Upon this record the plaintiff's contention that the legal title continued in the Fall River Savings Bank after the discharge of its mortgages because it did not reconvey the property to Gifford is unavailing. Barnes v. Boardman, 149 Mass. 106, 114, 115. Flye v. Berry, 181 Mass. 442, 443.

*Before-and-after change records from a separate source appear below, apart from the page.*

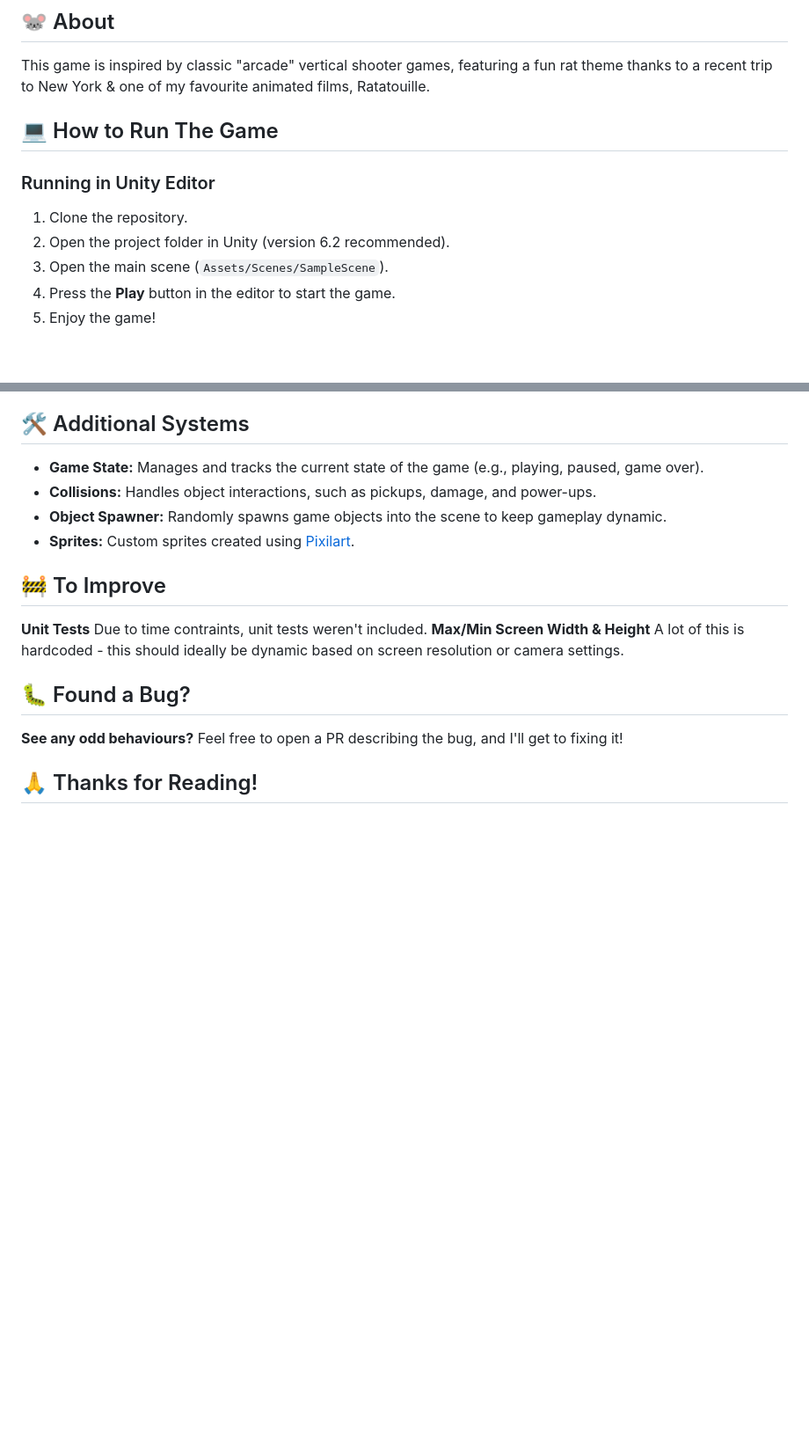
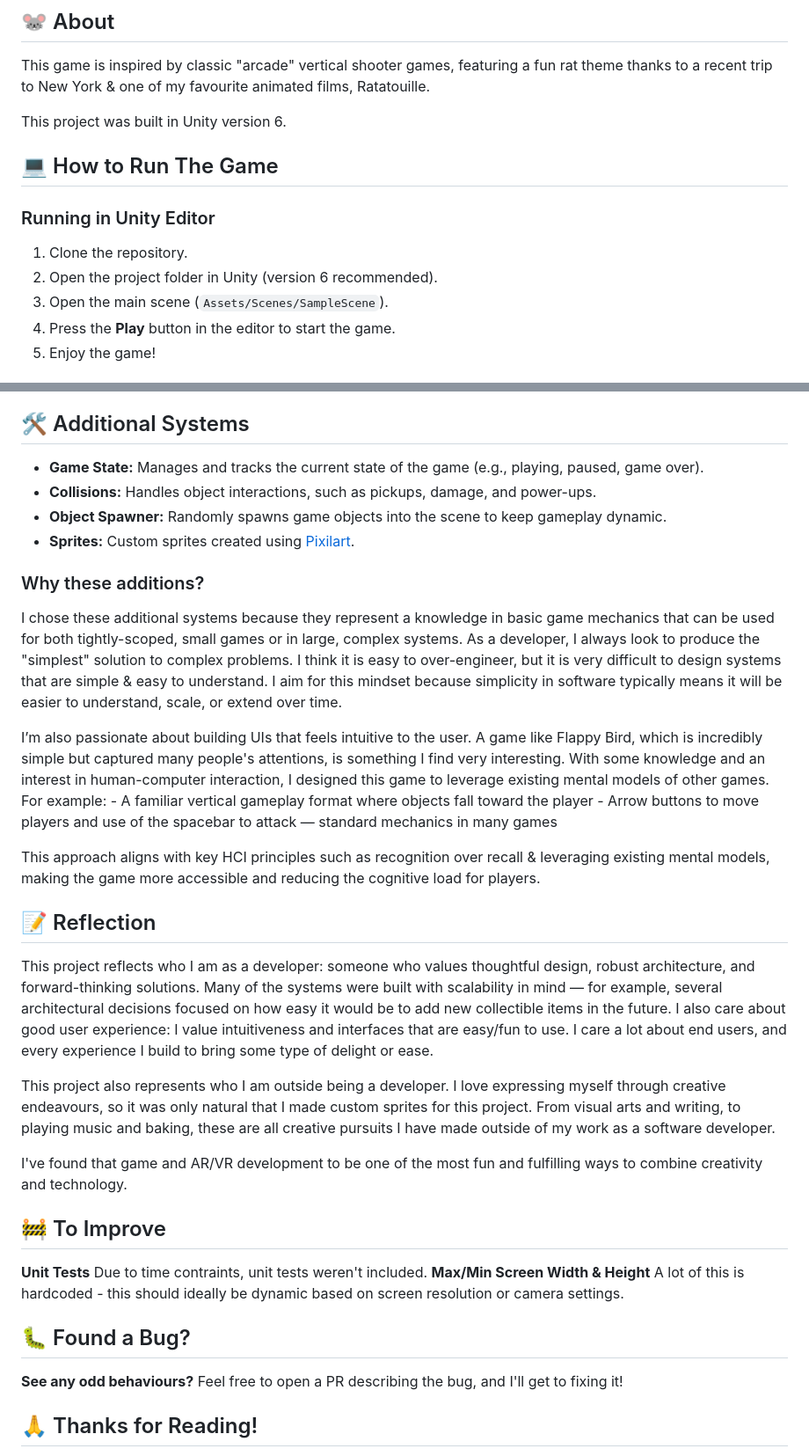
Before and after one commit to gracejychang/rat-dreams-game, a Markdown page: README.md, 2 parts joined by grey strips. Shown at 88% size. GitHub-like rendering; blank space fills up the shorter version.

Commit message:
Add reflection and additional systems write up to README

```diff
--- a/README.md
+++ b/README.md
@@ -3,10 +3,12 @@
 ## 🐭 About
 This game is inspired by classic "arcade" vertical shooter games, featuring a fun rat theme thanks to a recent trip to New York & one of my favourite animated films, Ratatouille.
 
+This project was built in Unity version 6.
+
 ## 💻 How to Run The Game
 ### Running in Unity Editor
 1. Clone the repository.
-2. Open the project folder in Unity (version 6.2 recommended).
+2. Open the project folder in Unity (version 6 recommended).
 3. Open the main scene (`Assets/Scenes/SampleScene`).
 4. Press the **Play** button in the editor to start the game.
 5. Enjoy the game!
@@ -84,6 +86,22 @@ Additionally, it’s worth noting that **ScriptableObject** is Unity-specific
 - **Object Spawner:** Randomly spawns game objects into the scene to keep gameplay dynamic.
 - **Sprites:** Custom sprites created using [Pixilart](https://www.pixilart.com/draw).
 
+### Why these additions?
+I chose these additional systems because they represent a knowledge in basic game mechanics that can be used for both tightly-scoped, small games or in large, complex systems. As a developer, I always look to produce the "simplest" solution to complex problems. I think it is easy to over-engineer, but it is very difficult to design systems that are simple & easy to understand. I aim for this mindset because simplicity in software typically means it will be easier to understand, scale, or extend over time.
+
+I’m also passionate about building UIs that feels intuitive to the user. A game like Flappy Bird, which is incredibly simple but captured many people's attentions, is something I find very interesting. With some knowledge and an interest in human-computer interaction, I designed this game to leverage existing mental models of other games. For example:
+    - A familiar vertical gameplay format where objects fall toward the player
+    - Arrow buttons to move players and use of the spacebar to attack — standard mechanics in many games
+
+This approach aligns with key HCI principles such as recognition over recall & leveraging existing mental models, making the game more accessible and reducing the cognitive load for players.
+
+## 📝 Reflection
+This project reflects who I am as a developer: someone who values thoughtful design, robust architecture, and forward-thinking solutions. Many of the systems were built with scalability in mind — for example, several architectural decisions focused on how easy it would be to add new collectible items in the future. I also care about good user experience: I value intuitiveness and interfaces that are easy/fun to use. I care a lot about end users, and every experience I build to bring some type of delight or ease.
+
+This project also represents who I am outside being a developer. I love expressing myself through creative endeavours, so it was only natural that I made custom sprites for this project. From visual arts and writing, to playing music and baking, these are all creative pursuits I have made outside of my work as a software developer.
+
+I've found that game and AR/VR development to be one of the most fun and fulfilling ways to combine creativity and technology.
+
 ## 🚧 To Improve
 **Unit Tests** Due to time contraints, unit tests weren't included.
 **Max/Min Screen Width & Height** A lot of this is hardcoded - this should ideally be dynamic based on screen resolution or camera settings.
```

The finding of the master that the parties to the indenture relating to the use of the entrance, stairs, and hallways intended that Gifford should have no rights other than those expressly granted, negatives any presumption of an implied reservation in Gifford's favor. It appeared that at the time of the execution of the deed from Gifford to Sokoll and of the indenture, Gifford said to his son that "for the present he should not go to the expense of putting in another stairway but that he was considering building a stairway at the north side of the building at a later time." Upon the expiration of the ten-year term specified in the indenture, the subsequent oral agreement of the owners of the two estates as to the use of the way was, at most, a revocable license. Mason v. Albert, 243 Mass. 433, 437. See Baseball Publishing Co. v. Bruton, 302 Mass. 54, 56-57; Levin v. Rose, 302 Mass. 378, 381. The result is that there was no error.

Decree affirmed with costs.